Stored items:
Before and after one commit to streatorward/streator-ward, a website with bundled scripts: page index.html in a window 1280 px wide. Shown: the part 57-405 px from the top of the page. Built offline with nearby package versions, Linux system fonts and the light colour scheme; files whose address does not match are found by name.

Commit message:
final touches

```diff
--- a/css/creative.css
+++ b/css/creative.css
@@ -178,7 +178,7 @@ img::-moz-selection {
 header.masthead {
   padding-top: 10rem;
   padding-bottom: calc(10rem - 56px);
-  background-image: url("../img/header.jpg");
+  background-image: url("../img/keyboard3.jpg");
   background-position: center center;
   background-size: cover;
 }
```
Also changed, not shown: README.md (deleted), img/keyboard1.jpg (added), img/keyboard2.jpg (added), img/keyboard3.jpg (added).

==

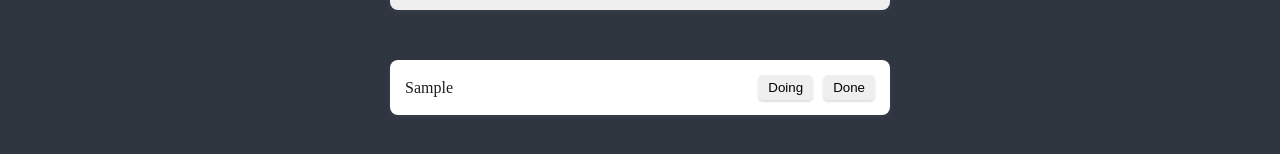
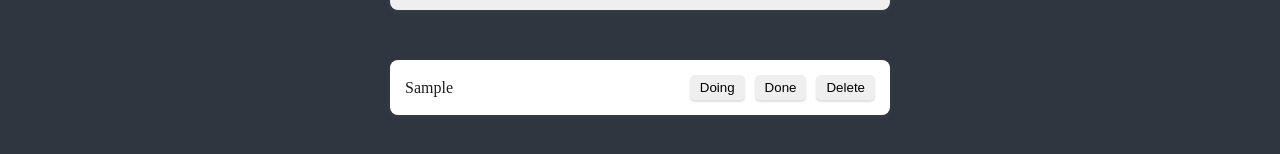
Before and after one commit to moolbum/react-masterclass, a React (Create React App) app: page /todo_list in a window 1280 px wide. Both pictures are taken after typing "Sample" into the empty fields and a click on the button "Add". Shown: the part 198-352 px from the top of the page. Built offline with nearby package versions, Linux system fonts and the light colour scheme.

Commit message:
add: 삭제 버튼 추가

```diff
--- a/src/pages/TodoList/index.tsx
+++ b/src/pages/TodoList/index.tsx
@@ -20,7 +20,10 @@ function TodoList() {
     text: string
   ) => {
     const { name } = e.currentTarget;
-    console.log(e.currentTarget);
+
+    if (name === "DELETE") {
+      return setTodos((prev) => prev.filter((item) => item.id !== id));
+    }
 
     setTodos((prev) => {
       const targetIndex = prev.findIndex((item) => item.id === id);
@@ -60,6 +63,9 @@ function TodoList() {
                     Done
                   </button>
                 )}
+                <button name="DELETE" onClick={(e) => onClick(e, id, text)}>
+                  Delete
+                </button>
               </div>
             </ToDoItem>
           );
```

==

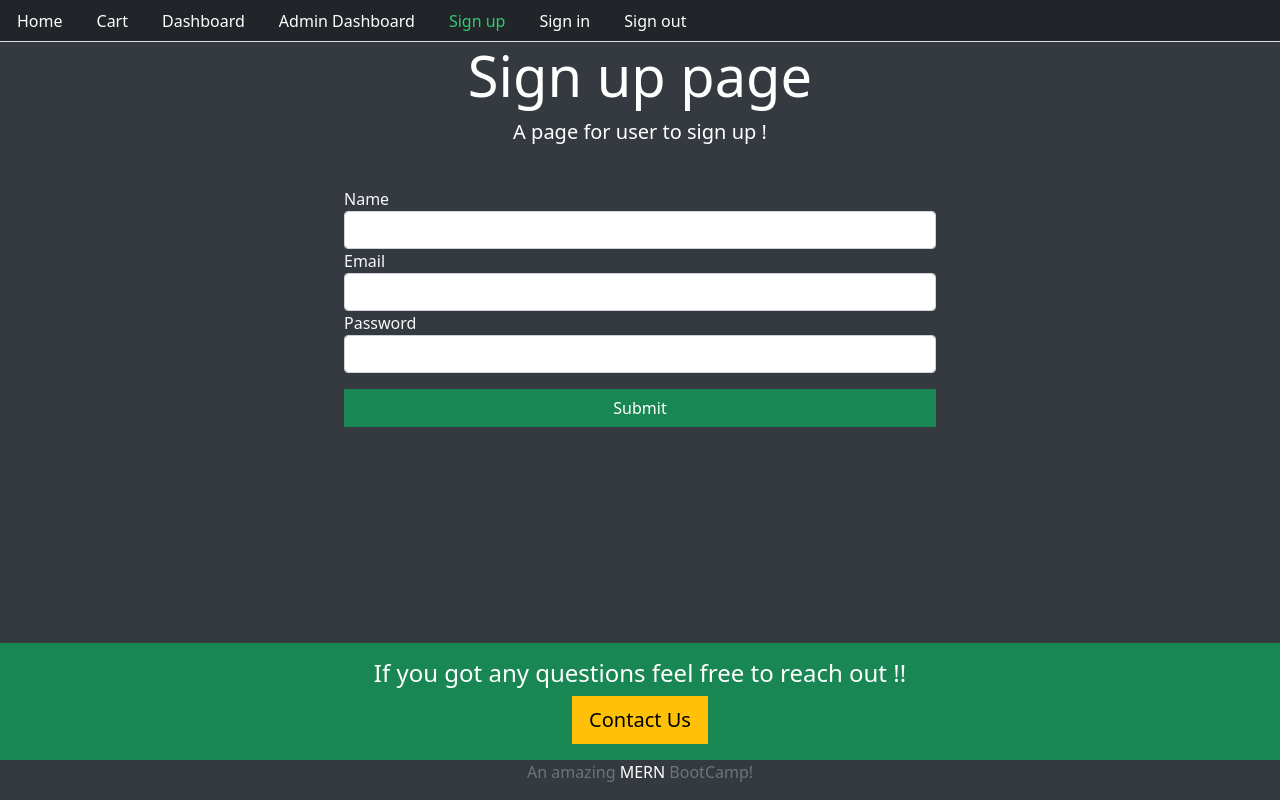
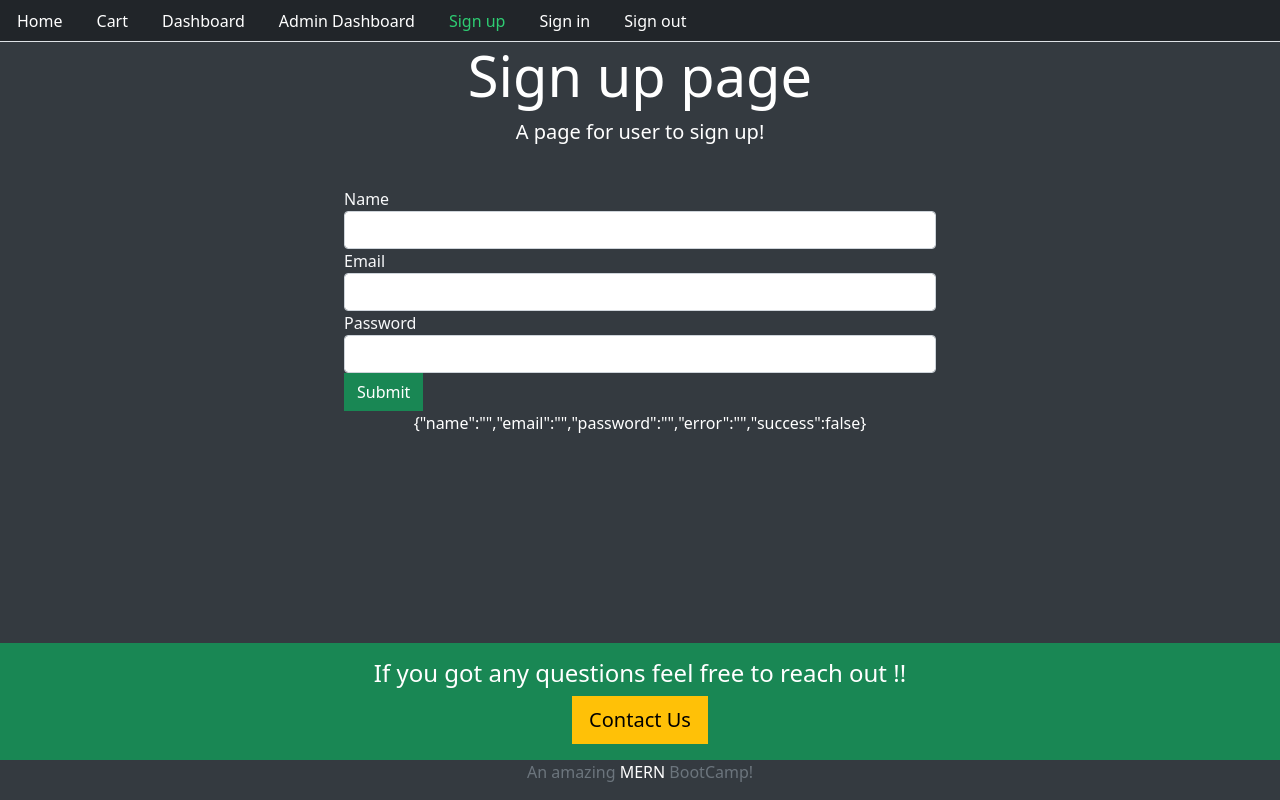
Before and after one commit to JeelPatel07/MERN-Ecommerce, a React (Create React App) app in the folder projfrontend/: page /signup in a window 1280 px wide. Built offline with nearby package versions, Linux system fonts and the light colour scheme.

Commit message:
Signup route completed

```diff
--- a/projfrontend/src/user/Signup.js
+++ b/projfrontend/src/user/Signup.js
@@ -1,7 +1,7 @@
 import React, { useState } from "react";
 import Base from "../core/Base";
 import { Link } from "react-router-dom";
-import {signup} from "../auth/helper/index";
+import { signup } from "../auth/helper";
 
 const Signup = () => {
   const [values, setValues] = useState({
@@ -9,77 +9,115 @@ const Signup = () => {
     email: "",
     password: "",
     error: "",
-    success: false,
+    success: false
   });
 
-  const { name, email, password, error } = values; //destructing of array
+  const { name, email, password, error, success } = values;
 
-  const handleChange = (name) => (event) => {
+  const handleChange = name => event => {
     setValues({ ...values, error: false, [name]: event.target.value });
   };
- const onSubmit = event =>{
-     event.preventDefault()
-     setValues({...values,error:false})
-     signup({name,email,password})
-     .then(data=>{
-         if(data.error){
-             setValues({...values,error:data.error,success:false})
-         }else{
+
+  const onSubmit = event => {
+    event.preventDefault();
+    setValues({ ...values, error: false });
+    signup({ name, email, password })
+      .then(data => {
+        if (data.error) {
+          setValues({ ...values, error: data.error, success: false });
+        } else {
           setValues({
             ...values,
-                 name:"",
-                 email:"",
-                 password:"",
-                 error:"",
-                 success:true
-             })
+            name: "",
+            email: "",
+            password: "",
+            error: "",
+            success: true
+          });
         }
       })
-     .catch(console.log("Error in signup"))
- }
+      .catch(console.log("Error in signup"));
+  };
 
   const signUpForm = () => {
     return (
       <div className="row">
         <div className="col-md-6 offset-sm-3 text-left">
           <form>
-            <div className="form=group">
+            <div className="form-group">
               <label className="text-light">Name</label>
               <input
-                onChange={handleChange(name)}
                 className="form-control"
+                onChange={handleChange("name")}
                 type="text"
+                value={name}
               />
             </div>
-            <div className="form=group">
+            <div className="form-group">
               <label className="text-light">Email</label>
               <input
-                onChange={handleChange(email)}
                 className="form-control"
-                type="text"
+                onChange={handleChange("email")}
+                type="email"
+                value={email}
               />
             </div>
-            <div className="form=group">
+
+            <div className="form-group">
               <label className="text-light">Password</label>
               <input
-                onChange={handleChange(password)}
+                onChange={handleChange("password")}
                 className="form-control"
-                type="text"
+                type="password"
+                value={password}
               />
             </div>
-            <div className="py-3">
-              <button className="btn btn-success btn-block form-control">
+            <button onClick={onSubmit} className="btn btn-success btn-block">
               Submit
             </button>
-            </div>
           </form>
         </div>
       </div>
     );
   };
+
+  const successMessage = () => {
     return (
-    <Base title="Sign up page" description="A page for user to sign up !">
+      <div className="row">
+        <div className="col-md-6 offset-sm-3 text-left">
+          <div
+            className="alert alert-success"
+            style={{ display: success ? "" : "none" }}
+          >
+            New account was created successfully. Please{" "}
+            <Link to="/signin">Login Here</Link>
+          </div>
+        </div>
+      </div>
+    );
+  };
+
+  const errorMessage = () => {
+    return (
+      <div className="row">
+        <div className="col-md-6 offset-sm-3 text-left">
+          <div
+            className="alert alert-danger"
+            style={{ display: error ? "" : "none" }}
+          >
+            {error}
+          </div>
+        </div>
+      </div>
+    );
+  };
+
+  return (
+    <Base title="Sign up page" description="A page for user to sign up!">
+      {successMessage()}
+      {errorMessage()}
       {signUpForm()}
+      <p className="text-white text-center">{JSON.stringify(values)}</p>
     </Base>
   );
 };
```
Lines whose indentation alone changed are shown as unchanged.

> _Exercise requirements_: Set apart and copy each line of the records that holds the word "onChange".

> _Output below_:
-                onChange={handleChange(name)}
+                onChange={handleChange("name")}
-                onChange={handleChange(email)}
+                onChange={handleChange("email")}
-                onChange={handleChange(password)}
+                onChange={handleChange("password")}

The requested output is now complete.